Repeat the records below exactly as they appear, leaving out any pictures.
* * *
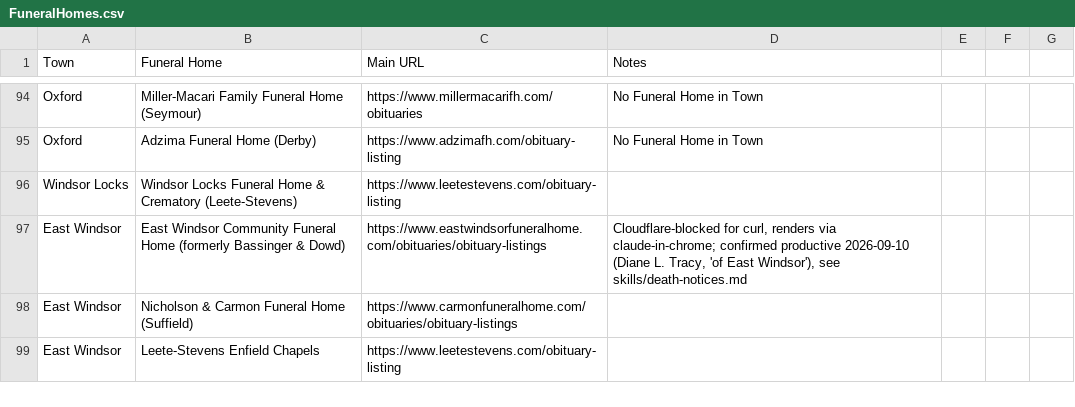
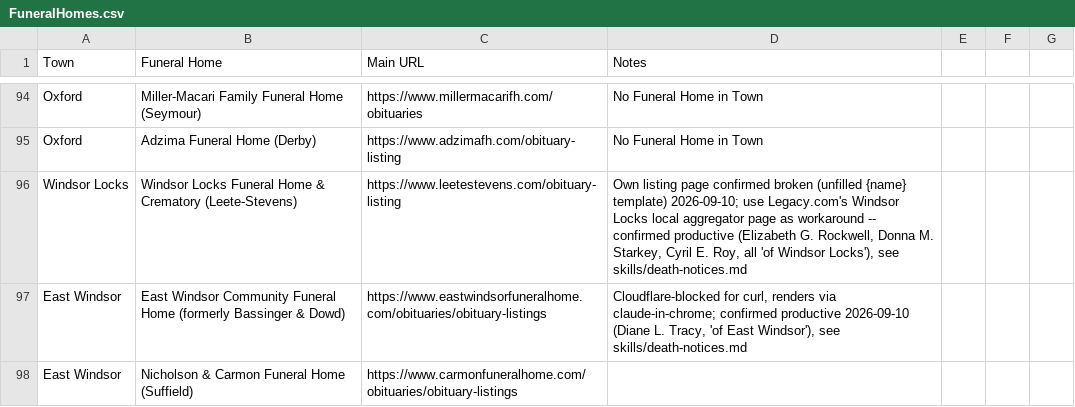
Before and after one commit to ElectricRoseStudio/AI-Journo-mooc-starter-kit, a CSV file: FuneralHomes.csv, drawn as a sheet; only a part is shown, gaps mark what is left out; the shorter side is filled out with more unchanged rows.

```diff
--- a/FuneralHomes.csv
+++ b/FuneralHomes.csv
@@ -95,3 +95,3 @@ Oxford,Miller-Macari Family Funeral Home (Seymour),https://www.millermacarifh.co
 Oxford,Adzima Funeral Home (Derby),https://www.adzimafh.com/obituary-listing,No Funeral Home in Town
-Windsor Locks,Windsor Locks Funeral Home & Crematory (Leete-Stevens),https://www.leetestevens.com/obituary-listing,
+Windsor Locks,Windsor Locks Funeral Home & Crematory (Leete-Stevens),https://www.leetestevens.com/obituary-listing,"Own listing page confirmed broken (unfilled {name} template) 2026-09-10; use Legacy.com's Windsor Locks local aggregator page as workaround -- confirmed productive (Elizabeth G. Rockwell, Donna M. Starkey, Cyril E. Roy, all 'of Windsor Locks'), see skills/death-notices.md"
 East Windsor,East Windsor Community Funeral Home (formerly Bassinger & Dowd),https://www.eastwindsorfuneralhome.com/obituaries/obituary-listings,"Cloudflare-blocked for curl, renders via claude-in-chrome; confirmed productive 2026-09-10 (Diane L. Tracy, 'of East Windsor'), see skills/death-notices.md"
```
Also changed, not shown: 1 other file.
* * *
Solution for this task:
Before and after one commit to ElectricRoseStudio/AI-Journo-mooc-starter-kit, a CSV file: FuneralHomes.csv, drawn as a sheet; only a part is shown, gaps mark what is left out; the shorter side is filled out with more unchanged rows.

```diff
--- a/FuneralHomes.csv
+++ b/FuneralHomes.csv
@@ -95,3 +95,3 @@ Oxford,Miller-Macari Family Funeral Home (Seymour),https://www.millermacarifh.co
 Oxford,Adzima Funeral Home (Derby),https://www.adzimafh.com/obituary-listing,No Funeral Home in Town
-Windsor Locks,Windsor Locks Funeral Home & Crematory (Leete-Stevens),https://www.leetestevens.com/obituary-listing,
+Windsor Locks,Windsor Locks Funeral Home & Crematory (Leete-Stevens),https://www.leetestevens.com/obituary-listing,"Own listing page confirmed broken (unfilled {name} template) 2026-09-10; use Legacy.com's Windsor Locks local aggregator page as workaround -- confirmed productive (Elizabeth G. Rockwell, Donna M. Starkey, Cyril E. Roy, all 'of Windsor Locks'), see skills/death-notices.md"
 East Windsor,East Windsor Community Funeral Home (formerly Bassinger & Dowd),https://www.eastwindsorfuneralhome.com/obituaries/obituary-listings,"Cloudflare-blocked for curl, renders via claude-in-chrome; confirmed productive 2026-09-10 (Diane L. Tracy, 'of East Windsor'), see skills/death-notices.md"
```
Also changed, not shown: 1 other file.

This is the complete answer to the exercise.